Outcome
Some information provided.

Response
All emails related to FOI request F0063431 have been compiled in the attached PDF.

We are unable to provide you with some of the information you have requested because it is covered by the exemption at section 31 of the FOI Act, which exempts information if its disclosure is likely to prejudice the prevention or detection of crime.

In addition, some of the information is covered by the exemption at section 40(2) of the FOIA. This exempts the release of personal information where the applicant is not the data subject.

EXPLANATORY ANNEX
Exemptions applied.

Section 31: Law Enforcement
We are unable to provide you with some information that reveals specific software brands because this information is exempt from disclosure under section 31 (1)(a) of the FOI Act. Section 31 (1)(a) exempts information if its disclosure is likely to prejudice the prevention or detection of crime.

Section 31 is a qualified exemption and we are required to conduct a public interest test when applying any qualified exemption. This means that after it has been decided that the exemption is engaged, the public interest in releasing the information must be considered. If the public interest in disclosing the information outweighs the public interest in withholding it then the exemption does not apply and the information must be released. In the FOI Act there is a presumption that information should be released unless there are compelling reasons to withhold it.

The public interest has now been concluded and the balance of the public interest has been found to fall in favour of withholding information covered by the section 31(1)(a) exemption. Considerations in favour of the release of the information included the principle that there is a public interest in transparency and accountability in disclosing information about government procedure and contracts. However, release of this information would make The National Archives more vulnerable to crime. The crime in question here would be a malicious attack on The National Archives’ computer systems. As such release of this information would be seen to prejudice the prevention or detection of crime by making The National Archives’ computer system more vulnerable to hacking.

There is an overwhelming public interest in keeping government computer systems secure which would be served by non-disclosure. This would outweigh any benefits of release.
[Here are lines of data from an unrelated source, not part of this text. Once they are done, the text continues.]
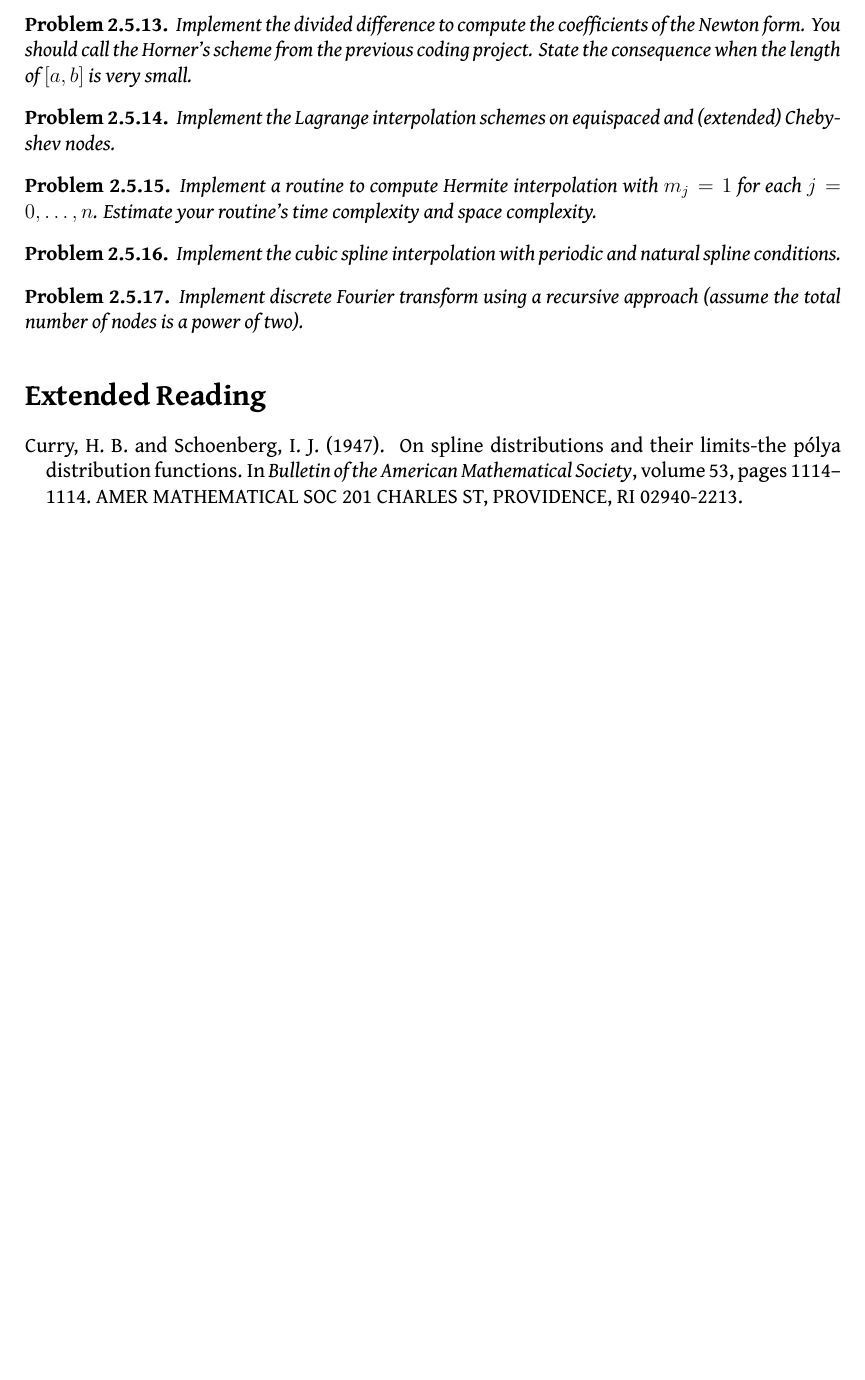
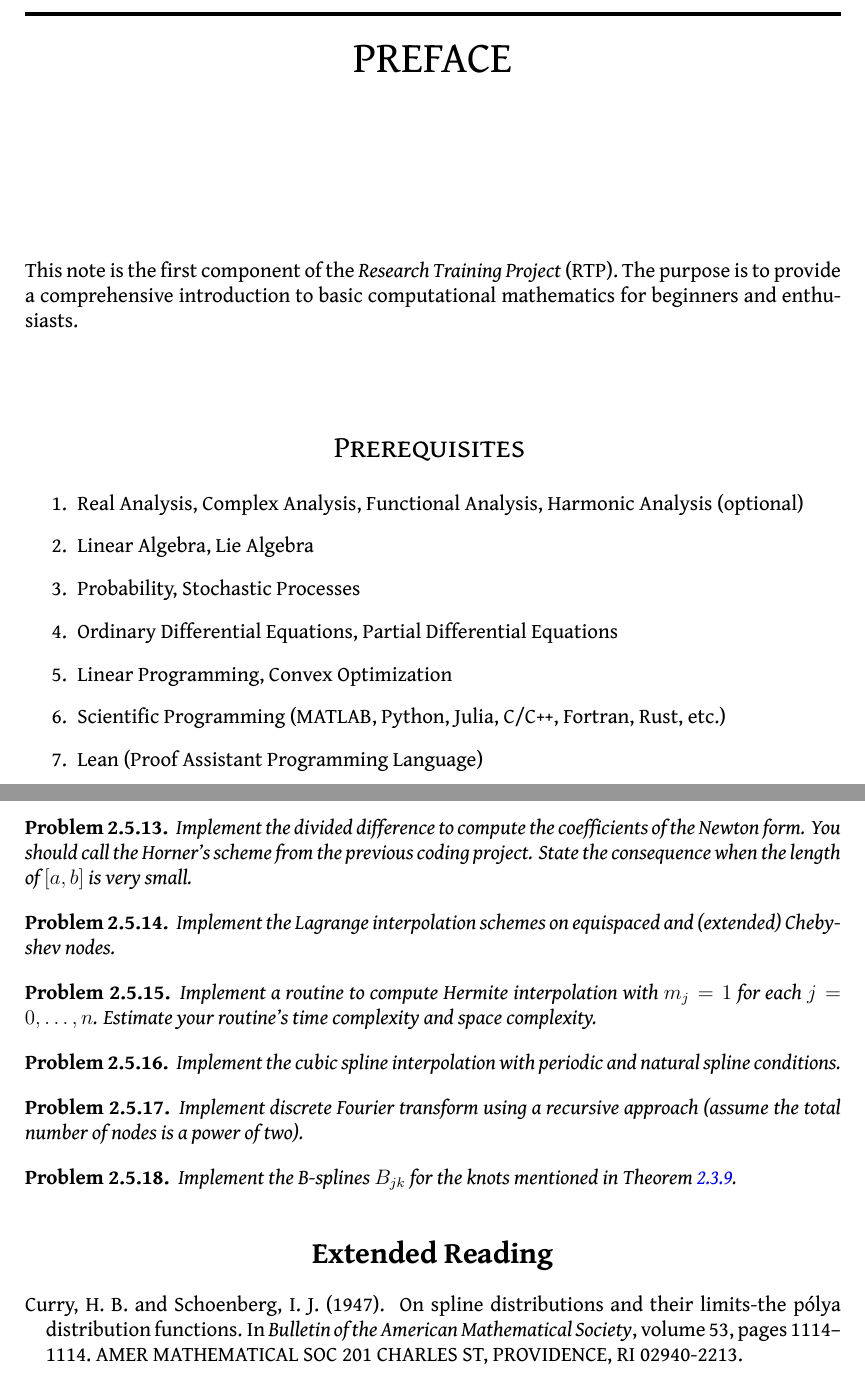
Before and after one commit to lowrank/Elementary-Computational-Mathematics, a LaTeX thesis (main.tex, which reads chap2.tex, preface.tex): part of page 50 of 118 before the commit and two parts of pages 3 and 52 of 122 after it, the two joined at a grey line, cut at the place of the change, the shorter picture padded with empty space. Compiled offline with XeLaTeX.

Commit message:
Updates from Overleaf

```diff
--- a/chap2.tex
+++ b/chap2.tex
@@ -1182,6 +1182,10 @@ where $\circ$ is the Hadamard product or element-wise product.
      Implement discrete Fourier transform using a recursive approach (assume the total number of nodes is a power of two).
 \end{problem}
 
+\begin{problem}
+    Implement the B-splines $B_{jk}$ for the knots mentioned in Theorem~\ref{Thm: 2-B-SPL-EQU-PP-SPA}.
+\end{problem}
+
 % \bibliography{563}
 \nocite{jackson1912approximation, jackson1913accuracy, erdHos1964problems,erdos1958problems,de1978practical,prenter2008splines,trefethen1991two}
 \bibliographystyle{apalike}
--- /dev/null
+++ b/preface.tex
@@ -0,0 +1,17 @@
+\chapter*{Preface}
+
+This note is the first component of the \emph{Research Training Project} (RTP).  The purpose is to provide a comprehensive introduction to basic computational mathematics for beginners and enthusiasts.
+
+\vspace{2cm}
+
+\centering { \Large\textsc{Prerequisites} }
+
+\begin{enumerate}
+    \item Real Analysis, Complex Analysis, Functional Analysis, Harmonic Analysis (optional)
+    \item Linear Algebra, Lie Algebra
+    \item Probability, Stochastic Processes
+    \item Ordinary Differential Equations, Partial Differential Equations
+    \item Linear Programming, Convex Optimization
+    \item Scientific Programming (MATLAB, Python, Julia, C/C++, Fortran, Rust, etc.)
+    \item Lean (Proof Assistant Programming Language)
+\end{enumerate}
```
Also changed, not shown: main.tex (+1 -0 lines), chap2.tex (2 more changed lines).
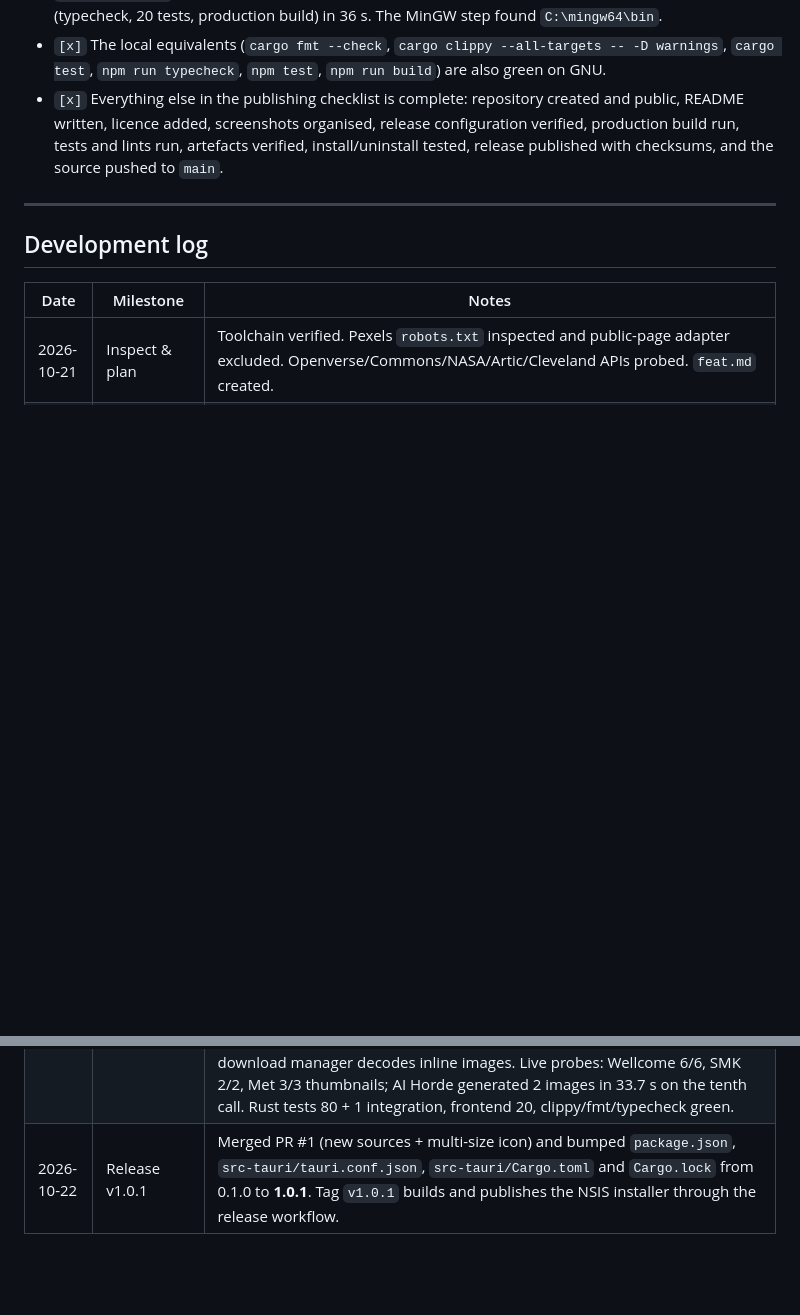
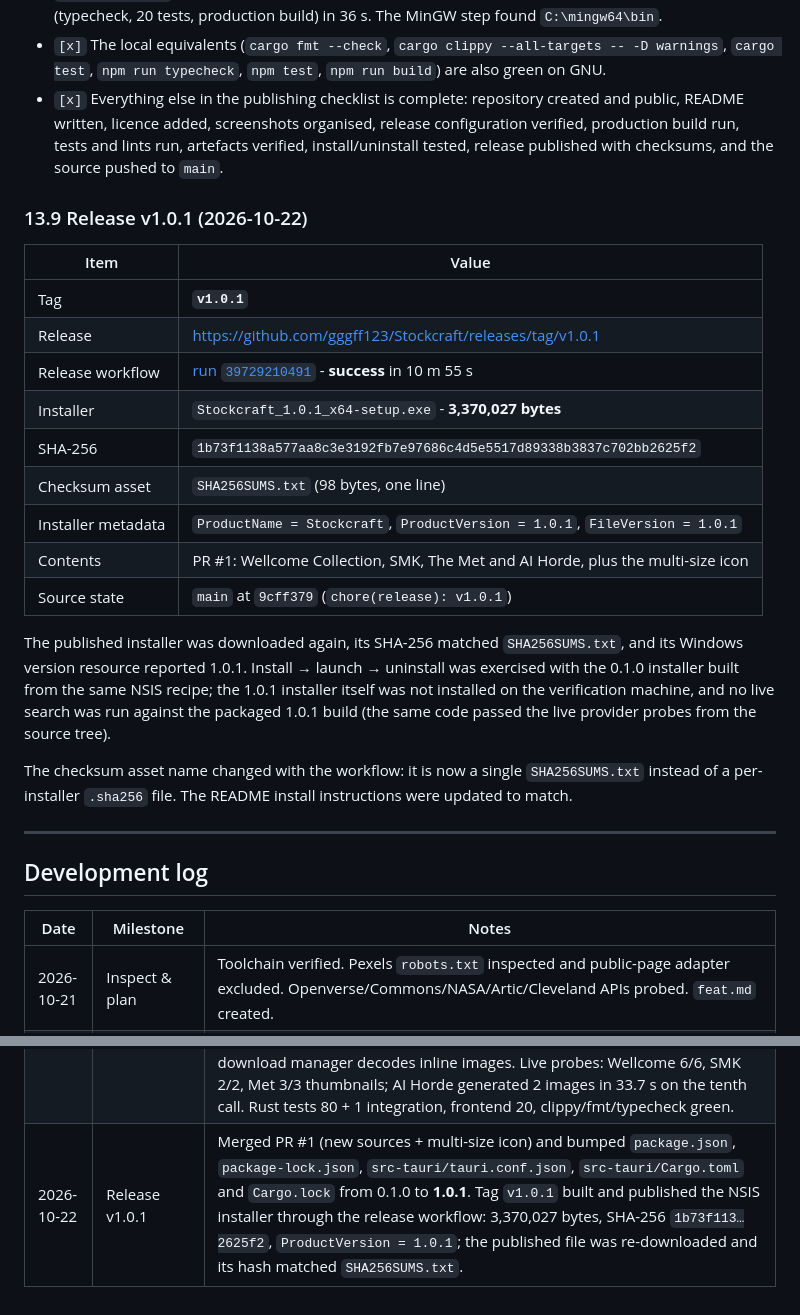
Before and after one commit to gggff123/Stockcraft, a Markdown page: feat.md, 2 parts joined by grey strips. GitHub-like rendering; blank space fills up the shorter version.

```diff
--- a/feat.md
+++ b/feat.md
@@ -944,6 +944,29 @@ Tauri app on Windows.
   run, tests and lints run, artefacts verified, install/uninstall tested, release published with
   checksums, and the source pushed to `main`.
 
+### 13.9 Release v1.0.1 (2026-10-22)
+
+| Item | Value |
+| --- | --- |
+| Tag | **`v1.0.1`** |
+| Release | <https://github.com/gggff123/Stockcraft/releases/tag/v1.0.1> |
+| Release workflow | [run `39729210491`](https://github.com/gggff123/Stockcraft/actions/runs/39729210491) - **success** in 10 m 55 s |
+| Installer | `Stockcraft_1.0.1_x64-setup.exe` - **3,370,027 bytes** |
+| SHA-256 | `1b73f1138a577aa8c3e3192fb7e97686c4d5e5517d89338b3837c702bb2625f2` |
+| Checksum asset | `SHA256SUMS.txt` (98 bytes, one line) |
+| Installer metadata | `ProductName = Stockcraft`, `ProductVersion = 1.0.1`, `FileVersion = 1.0.1` |
+| Contents | PR #1: Wellcome Collection, SMK, The Met and AI Horde, plus the multi-size icon |
+| Source state | `main` at `9cff379` (`chore(release): v1.0.1`) |
+
+The published installer was downloaded again, its SHA-256 matched `SHA256SUMS.txt`, and its Windows
+version resource reported 1.0.1. Install → launch → uninstall was exercised with the 0.1.0 installer
+built from the same NSIS recipe; the 1.0.1 installer itself was not installed on the verification
+machine, and no live search was run against the packaged 1.0.1 build (the same code passed the live
+provider probes from the source tree).
+
+The checksum asset name changed with the workflow: it is now a single `SHA256SUMS.txt` instead of a
+per-installer `.sha256` file. The README install instructions were updated to match.
+
 ---
 
 ## Development log
@@ -960,4 +983,4 @@ Tauri app on Windows.
 | 2026-10-21 | Re-verification | 65 unit + 1 integration Rust tests and 19 frontend tests passed; release search “sunrise” returned 81 results from 4 sources; current NSIS installer (with gorilla setup/uninstaller icon) installed, launched with the new icon, and uninstalled cleanly. Live keyed providers remain untested. |
 | 2026-10-21 | Publishing pass | Git initialised; public repository `gggff123/Stockcraft` created; `README.md` written; MIT `LICENSE` added; screenshots reorganised into `docs/screenshots/` (+ `legacy/`); `.gitignore` extended and `src-tauri/gen/schemas/` untracked; production build re-run (3 m 20 s); all tests/lints re-run green; live search re-verified (81 results, 4 sources); installer install → launch → uninstall cycle re-verified; bare exe confirmed **not** portable (`STATUS_DLL_NOT_FOUND` without `WebView2Loader.dll`) so no portable artefact was published; release `v0.1.0` created with the NSIS installer and a SHA-256 checksum file; source pushed to `main`. No CI workflow, at the owner's instruction. |
 | 2026-10-22 | Provider expansion | Added Wellcome Collection (IIIF images, per-image licence), SMK (public-domain flag) and The Met (v1.1 search + concurrent object lookups) as anonymous sources. Added AI Horde as an anonymous generation source that runs on every tenth search, at most once per minute, with a 45 s timeout and inline `data:` results. Frontend proxy bypasses `data:`/`blob:` URLs; the download manager decodes inline images. Live probes: Wellcome 6/6, SMK 2/2, Met 3/3 thumbnails; AI Horde generated 2 images in 33.7 s on the tenth call. Rust tests 80 + 1 integration, frontend 20, clippy/fmt/typecheck green. |
-| 2026-10-22 | Release v1.0.1 | Merged PR #1 (new sources + multi-size icon) and bumped `package.json`, `src-tauri/tauri.conf.json`, `src-tauri/Cargo.toml` and `Cargo.lock` from 0.1.0 to **1.0.1**. Tag `v1.0.1` builds and publishes the NSIS installer through the release workflow. |
+| 2026-10-22 | Release v1.0.1 | Merged PR #1 (new sources + multi-size icon) and bumped `package.json`, `package-lock.json`, `src-tauri/tauri.conf.json`, `src-tauri/Cargo.toml` and `Cargo.lock` from 0.1.0 to **1.0.1**. Tag `v1.0.1` built and published the NSIS installer through the release workflow: 3,370,027 bytes, SHA-256 `1b73f113…2625f2`, `ProductVersion = 1.0.1`; the published file was re-downloaded and its hash matched `SHA256SUMS.txt`. |
```
Also changed, not shown: README.md (+12 -14 lines).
It has therefore been decided that the balance of the public interest lies clearly in favour of withholding the material on this occasion.

Further guidance on section 31 can be found here:
https://ico.org.uk/media/for-organisations/documents/1207/law-enforcement-foi-section-31.pdf

Section 40(2): Personal Information where the applicant is not the data subject
The Data Protection Legislation prevents personal information from release if it would be unfair or at odds with the reason why it was collected, or where the subject had officially served notice that releasing it would cause them damage or distress.

In this case the exemption applies because the information contains the identities and contact details of National Archives staff as well as colleagues from DCMS and the Metropolitan Police Service.

Further guidance on section 40 can be found here:
http://ico.org.uk/for_organisations/guidance_index/~/media/documents/library/Freedom_of_Information/Detailed_specialist_guides/personal-information-section-40-and-regulation-13-foia-and-eir-guidance.pdf